I don’t have cable. Instead, I watch a lot of Netflix and YouTube — especially the latter.
Not only is YouTube a fantastic place to watch live music performances, it’s got just about every other kind of content you can think of, from vlogs to recipes to video essays and beyond. Here are a few channels I (Chris) personally subscribe to and make sure to watch every video from.
For as long as I can remember, I’ve fantasized about visiting (and possibly moving to) Japan. One day my dream may come true, but until then, I have to live vicariously through a number of “J-vloggers”. My favorite at the moment is Texan in Tokyo, run by a married couple named Grace (from Texas) and Ryosuke (from Japan).
What I love about their channel is that they take you on various adventures throughout Japan, exploring places like shrines, temple pilgrimages hot springs, restaurants, and Tokyo itself. They also discuss cultural differences between the US and Japan and more.
By now, you’ve probably at least heard of Casey Neistat’s daily vlogs, but if you’ve not gotten around to watching them yet, do it. They’re surprisingly well-produced, and he often has good things to say on a number of topics. A couple of my favorites are “Fat and Lazy” (which always makes me feel like I’m not being nearly proactive enough in life) and “Asleep at the Wheel” (where he discusses the importance of editing in storytelling).
- Honestly, I don’t personally know of any other channels doing daily vlogs of this caliber. I’m sure they exist (especially given Casey’s success) but I don’t really care to watch a bunch of imitators in this field anyway.

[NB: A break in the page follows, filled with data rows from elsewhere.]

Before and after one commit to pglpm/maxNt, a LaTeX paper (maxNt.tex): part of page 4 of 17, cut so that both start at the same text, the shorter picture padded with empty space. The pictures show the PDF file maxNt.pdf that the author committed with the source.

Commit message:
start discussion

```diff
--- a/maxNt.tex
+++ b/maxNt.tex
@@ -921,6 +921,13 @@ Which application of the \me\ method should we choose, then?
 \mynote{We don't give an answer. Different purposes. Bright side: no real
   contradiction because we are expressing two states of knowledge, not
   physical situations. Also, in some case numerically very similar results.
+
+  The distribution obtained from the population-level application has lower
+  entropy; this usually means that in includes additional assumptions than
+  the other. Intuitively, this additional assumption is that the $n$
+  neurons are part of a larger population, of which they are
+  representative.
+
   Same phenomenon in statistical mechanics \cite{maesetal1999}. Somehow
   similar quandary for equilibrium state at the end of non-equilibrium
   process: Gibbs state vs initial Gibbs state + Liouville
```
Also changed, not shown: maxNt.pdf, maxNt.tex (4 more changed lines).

Whether you love them or are sick of them, video essays on filmmaking technique are all the rage these days. The foremost example in the field is Tony Zhou’s Every Frame a Painting series, wherein he analyzes various kinds of storytelling throughout film history.
As a cinematographer himself, he’s fascinated by what works in film and what doesn’t. He always offers stellar insights into filmmakers’ decisions, like why you don’t remember any music from Marvel’s films (embedded above), how to do action comedy, using motion to convey meaning, ensemble staging, and much more. Each video is a treat.
I’ve been following “Chef John” Mitzewich’s Food Wishes blog and YouTube channel for years. His style of teaching you how to cook is just delightful, even if — no, especially because — he’s always making terrible rhyme jokes.
Some of my favorite recipes of his are breakfast sausage patties, classic hash browns, apple cider-glazed pork chops (these are always a hit in our home), and the greatest of them all, the honey sriracha chicken wings. Suddenly I’m feeling hungry.
- Fifteen Spatulas
- Serious Eats / J. Kenji López-Alt
- BBQ Pit Boys (I probably wouldn’t get along with these guys in real life, but man I’d eat their food all day)
To this day I’ve never found out the real name of the guy who runs the Primitive Technology channel — does anybody know it? — but boy they are fascinating (and relaxing) to watch. In each video he constructs huts, tools, and more in the wilderness, using only natural materials he finds in the area.
Sometimes his projects are months in the making, such as his first video, where he built a wattle and daub hut from scratch and with a fireplace. He’s also made a primitive bow and arrow from scratch. Take some time and watch all his videos.
I love so many of the “Take Away Shows” performances captured by La Blogothèque. There’s…
- The Arcade Fire playing in an elevator and then exiting into a crowd of fans.
- Yeasayer drunkenly walking and singing through a Paris subway station (this was before they replaced their drummer, who seemed like a great guy and I’m still not sure what happened there).
- Local Natives assembling one-by-one while walking through the Galerie Vivienne
- Patrick Watson singing into a megaphone in a Parisian alleyway (more specifically, in Place de Clichy; I love the moment when he takes over the accordionist’s instrument).
- …and many more.
But the performance above with St. Vincent and Andrew bird is kind of the defining one for me. According to the original story, the two artists had never met before this performance, and magic ensued when he began improvising with his violin over her song “What Me Worry”:
That evening, control of the situation had escaped us. The artists did as they pleased, and gave us more than we would have dared to ask for. And we’re so very glad that they did. We had tried to persuade the two of them to perhaps play a song together, and there were vague talks of a Dylan cover. Then, Annie arrived, and Andrew, who was supposed to leave, simply failed to do so. He was sitting at the other end of the piano, his guitar in his hand, improvising along to all of her songs. We were no longer organizing a concert in an unusual setting. We were watching, transfixed, this pure creation, this enchanting duel.
There are a million-and-one indie musicians with excellent YouTube channels I could link here. I know that. Even so, Gabe Bondoc’s videos always stand out to me. He has an infectiously cheery attitude and breezy musical style that I totally connect with. Some of my favorites are “Anywhere Anything”, the rendition of “Treat You Good” above, and “If We’d Never Met”.